(Recorded data Opens)
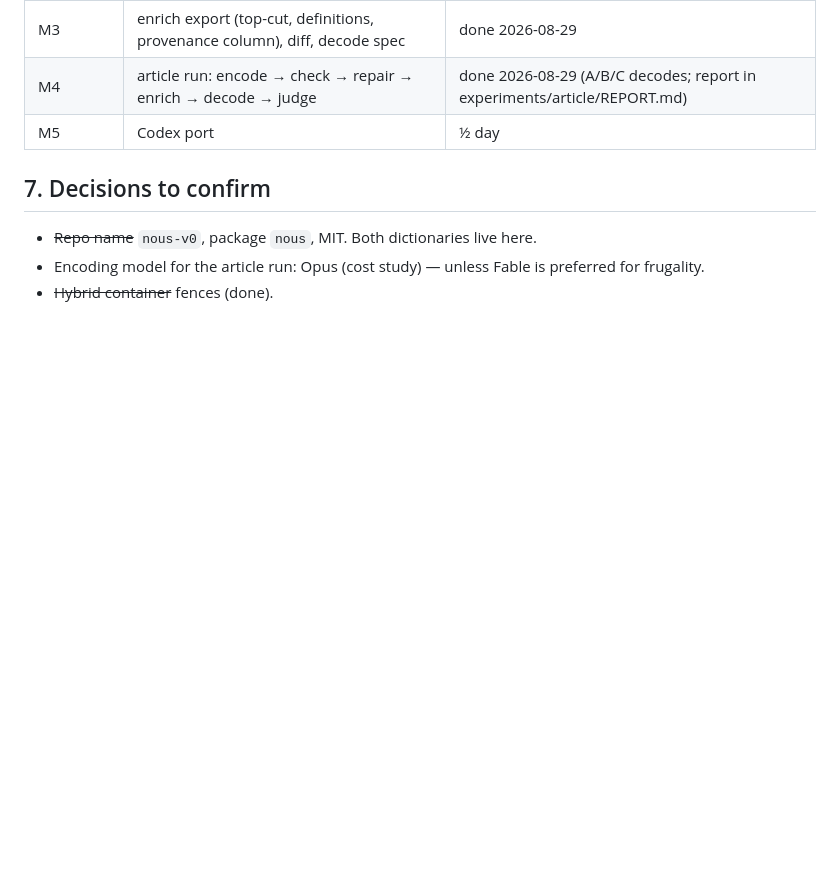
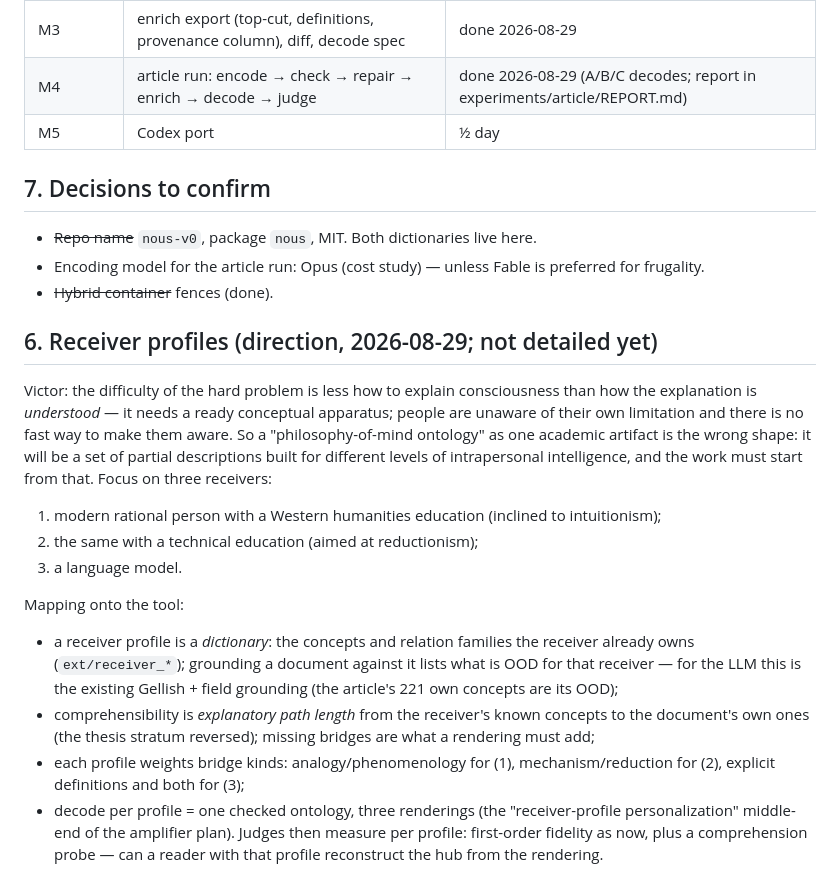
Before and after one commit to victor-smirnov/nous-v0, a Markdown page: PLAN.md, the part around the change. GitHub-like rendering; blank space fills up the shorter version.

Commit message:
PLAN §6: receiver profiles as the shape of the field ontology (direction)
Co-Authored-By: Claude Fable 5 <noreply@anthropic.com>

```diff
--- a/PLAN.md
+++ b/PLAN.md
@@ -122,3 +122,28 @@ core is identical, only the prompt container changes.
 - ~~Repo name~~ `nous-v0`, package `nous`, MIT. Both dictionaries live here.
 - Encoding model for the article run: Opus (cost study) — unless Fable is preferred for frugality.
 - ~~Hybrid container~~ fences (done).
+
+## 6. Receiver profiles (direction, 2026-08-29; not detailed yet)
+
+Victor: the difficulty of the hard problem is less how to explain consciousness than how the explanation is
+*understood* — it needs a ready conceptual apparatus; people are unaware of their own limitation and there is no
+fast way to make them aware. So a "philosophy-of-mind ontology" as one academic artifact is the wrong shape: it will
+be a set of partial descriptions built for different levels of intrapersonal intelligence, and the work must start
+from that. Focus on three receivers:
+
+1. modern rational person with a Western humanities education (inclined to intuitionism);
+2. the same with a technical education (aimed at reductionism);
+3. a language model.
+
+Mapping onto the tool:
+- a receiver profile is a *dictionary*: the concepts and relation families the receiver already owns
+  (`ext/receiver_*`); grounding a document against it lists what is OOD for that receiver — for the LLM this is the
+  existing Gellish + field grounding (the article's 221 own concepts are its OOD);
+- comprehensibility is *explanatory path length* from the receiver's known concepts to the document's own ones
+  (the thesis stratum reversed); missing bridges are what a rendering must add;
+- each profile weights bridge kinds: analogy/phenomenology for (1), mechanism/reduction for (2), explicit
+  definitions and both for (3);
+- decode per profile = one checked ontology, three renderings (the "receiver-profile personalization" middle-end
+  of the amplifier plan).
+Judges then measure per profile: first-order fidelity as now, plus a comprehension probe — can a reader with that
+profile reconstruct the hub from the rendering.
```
(Recorded data Closes)
(Recorded data Opens)
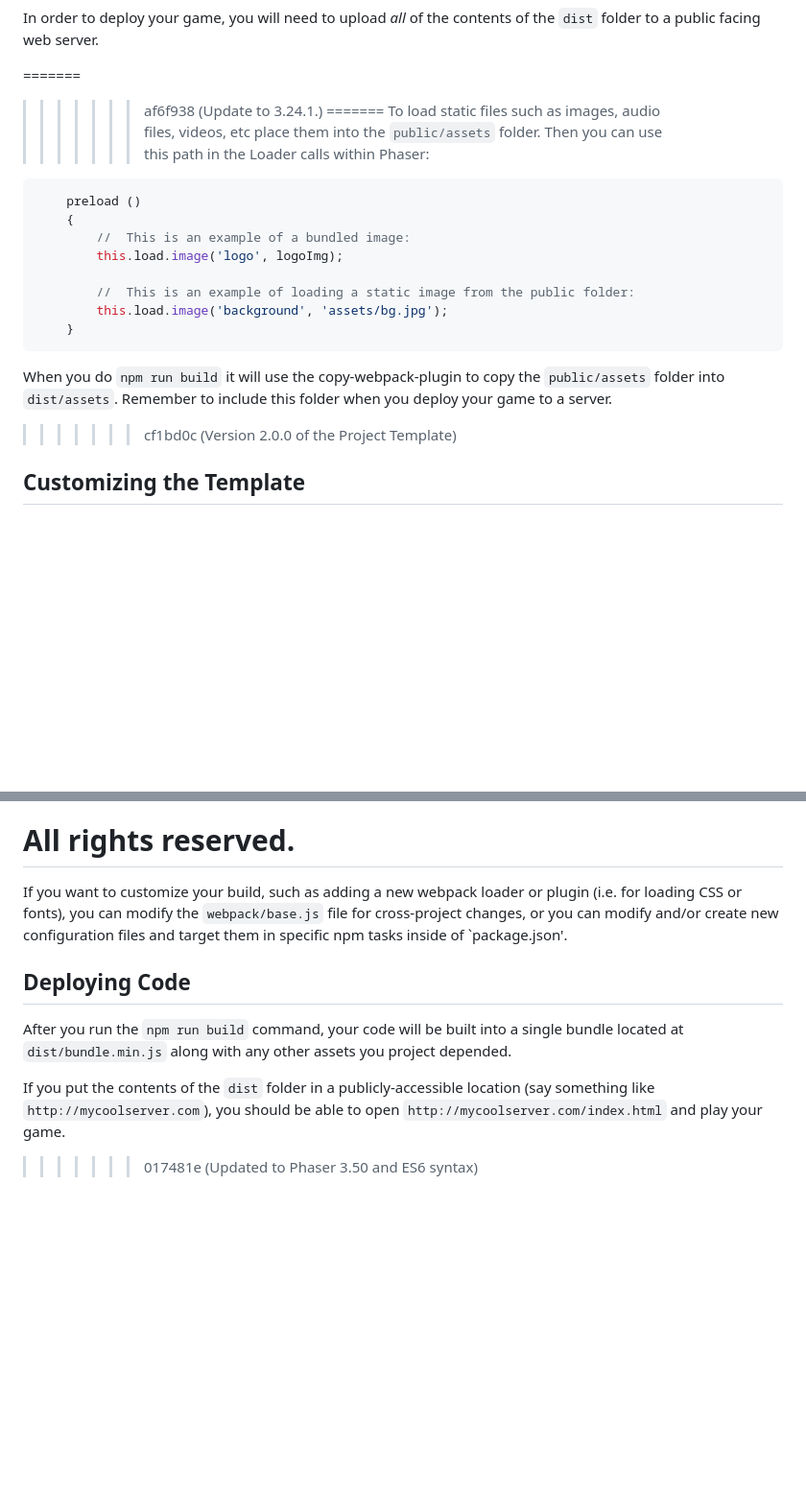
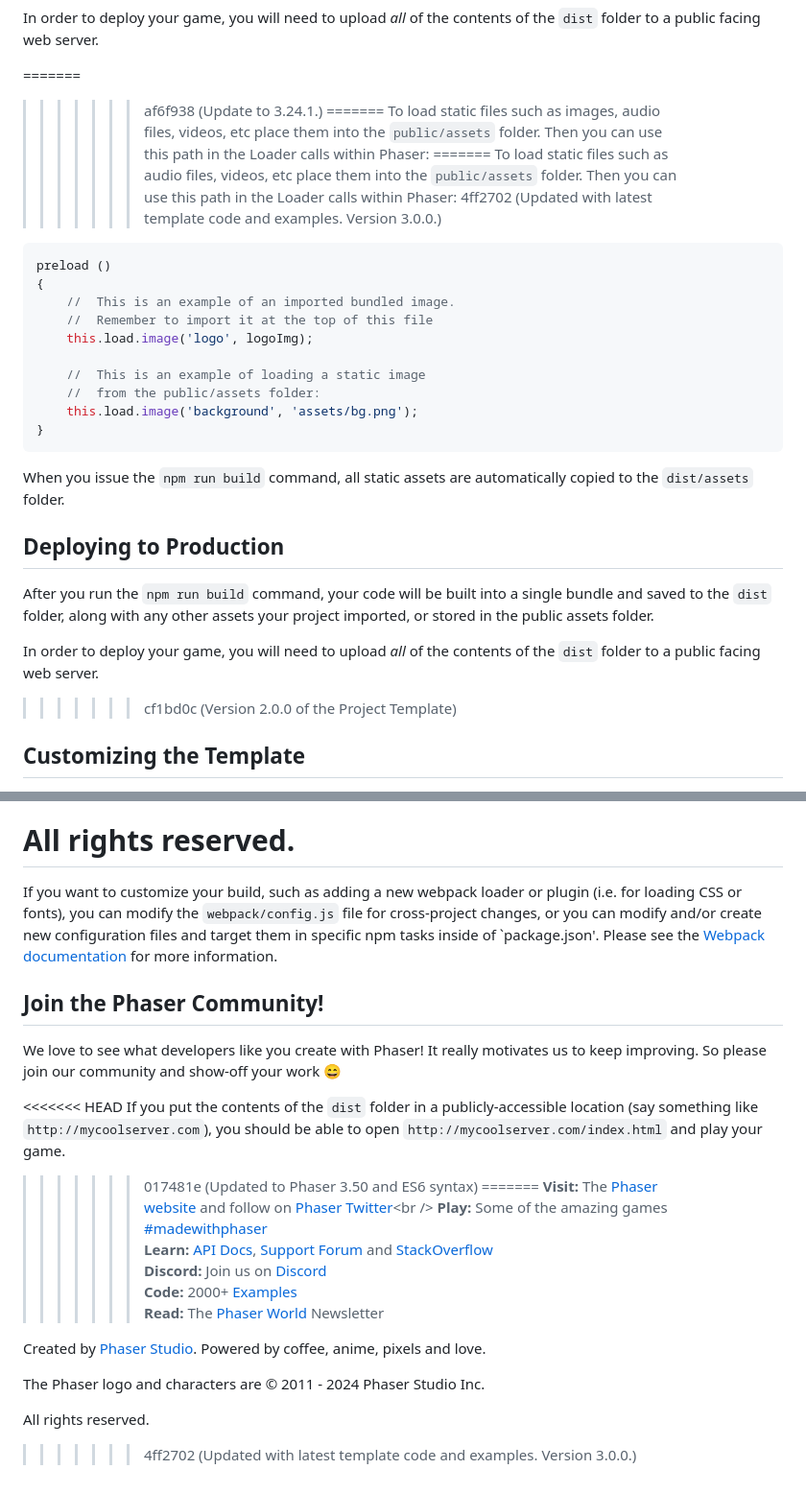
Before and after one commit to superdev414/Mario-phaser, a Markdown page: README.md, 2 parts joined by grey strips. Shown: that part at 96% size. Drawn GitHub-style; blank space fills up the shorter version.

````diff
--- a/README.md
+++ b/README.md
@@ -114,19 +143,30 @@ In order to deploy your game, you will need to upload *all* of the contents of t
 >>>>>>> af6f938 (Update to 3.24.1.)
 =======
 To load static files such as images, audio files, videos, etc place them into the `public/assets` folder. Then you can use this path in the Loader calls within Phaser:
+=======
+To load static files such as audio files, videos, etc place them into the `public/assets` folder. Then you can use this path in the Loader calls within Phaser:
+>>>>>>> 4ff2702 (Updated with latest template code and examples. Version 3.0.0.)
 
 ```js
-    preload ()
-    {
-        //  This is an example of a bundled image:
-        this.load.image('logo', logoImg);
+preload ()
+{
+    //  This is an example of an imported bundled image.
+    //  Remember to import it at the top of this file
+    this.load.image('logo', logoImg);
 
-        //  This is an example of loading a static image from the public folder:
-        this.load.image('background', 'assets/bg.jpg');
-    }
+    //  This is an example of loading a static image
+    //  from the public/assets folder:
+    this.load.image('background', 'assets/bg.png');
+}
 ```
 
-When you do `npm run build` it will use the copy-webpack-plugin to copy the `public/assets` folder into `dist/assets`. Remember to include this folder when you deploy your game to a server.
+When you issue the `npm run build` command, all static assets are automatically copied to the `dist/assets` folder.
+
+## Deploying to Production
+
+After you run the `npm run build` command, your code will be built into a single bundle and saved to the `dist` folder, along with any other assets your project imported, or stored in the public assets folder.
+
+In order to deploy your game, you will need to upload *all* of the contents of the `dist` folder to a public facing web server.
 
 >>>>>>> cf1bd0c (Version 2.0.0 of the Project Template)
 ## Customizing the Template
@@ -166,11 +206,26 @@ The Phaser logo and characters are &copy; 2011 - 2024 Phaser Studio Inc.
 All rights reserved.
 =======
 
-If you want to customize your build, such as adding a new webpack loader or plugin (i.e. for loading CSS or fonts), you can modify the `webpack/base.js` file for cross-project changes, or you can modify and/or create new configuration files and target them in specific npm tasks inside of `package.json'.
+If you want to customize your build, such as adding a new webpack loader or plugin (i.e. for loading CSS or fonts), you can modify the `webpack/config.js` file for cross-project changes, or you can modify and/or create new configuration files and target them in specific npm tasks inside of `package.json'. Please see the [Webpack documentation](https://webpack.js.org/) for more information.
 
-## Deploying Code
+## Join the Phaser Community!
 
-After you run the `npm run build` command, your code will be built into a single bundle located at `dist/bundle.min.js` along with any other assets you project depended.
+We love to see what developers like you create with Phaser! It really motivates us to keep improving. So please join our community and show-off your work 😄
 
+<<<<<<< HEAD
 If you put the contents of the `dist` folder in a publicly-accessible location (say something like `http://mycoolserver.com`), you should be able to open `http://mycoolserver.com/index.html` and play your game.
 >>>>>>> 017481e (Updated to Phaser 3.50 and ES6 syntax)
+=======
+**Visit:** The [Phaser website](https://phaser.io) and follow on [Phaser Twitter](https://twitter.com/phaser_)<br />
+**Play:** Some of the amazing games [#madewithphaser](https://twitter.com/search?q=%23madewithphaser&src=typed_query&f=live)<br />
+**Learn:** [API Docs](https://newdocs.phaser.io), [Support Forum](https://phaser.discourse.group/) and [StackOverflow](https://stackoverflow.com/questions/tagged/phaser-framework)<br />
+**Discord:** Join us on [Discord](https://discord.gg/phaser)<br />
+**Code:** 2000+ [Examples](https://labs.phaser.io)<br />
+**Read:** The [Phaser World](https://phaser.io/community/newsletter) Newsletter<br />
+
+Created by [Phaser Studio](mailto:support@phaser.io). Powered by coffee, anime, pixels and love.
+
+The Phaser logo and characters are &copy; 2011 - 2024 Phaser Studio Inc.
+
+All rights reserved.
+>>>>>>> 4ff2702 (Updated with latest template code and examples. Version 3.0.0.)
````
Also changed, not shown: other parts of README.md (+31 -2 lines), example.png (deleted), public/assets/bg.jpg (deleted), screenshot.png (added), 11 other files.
(Recorded data Closes)
(Recorded data Opens)
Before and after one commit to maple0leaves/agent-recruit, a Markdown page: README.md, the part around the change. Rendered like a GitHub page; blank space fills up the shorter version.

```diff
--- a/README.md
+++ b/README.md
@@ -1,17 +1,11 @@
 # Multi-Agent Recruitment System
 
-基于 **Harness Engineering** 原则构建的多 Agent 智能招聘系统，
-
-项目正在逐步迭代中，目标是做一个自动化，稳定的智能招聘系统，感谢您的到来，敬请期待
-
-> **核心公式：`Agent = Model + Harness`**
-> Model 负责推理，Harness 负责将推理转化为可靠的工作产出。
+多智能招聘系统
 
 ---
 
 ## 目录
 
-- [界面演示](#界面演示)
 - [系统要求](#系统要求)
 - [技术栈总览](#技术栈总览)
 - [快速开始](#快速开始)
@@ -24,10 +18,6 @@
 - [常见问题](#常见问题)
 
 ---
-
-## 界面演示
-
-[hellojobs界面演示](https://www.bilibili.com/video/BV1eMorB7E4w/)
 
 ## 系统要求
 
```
(Recorded data Closes)
### Problem to solve
A complete answer reproduces every line of the records in which the word "static" occurs.

### Expected answer
 To load static files such as images, audio files, videos, etc place them into the `public/assets` folder. Then you can use this path in the Loader calls within Phaser:
+To load static files such as audio files, videos, etc place them into the `public/assets` folder. Then you can use this path in the Loader calls within Phaser:
-        //  This is an example of loading a static image from the public folder:
+    //  This is an example of loading a static image
+When you issue the `npm run build` command, all static assets are automatically copied to the `dist/assets` folder.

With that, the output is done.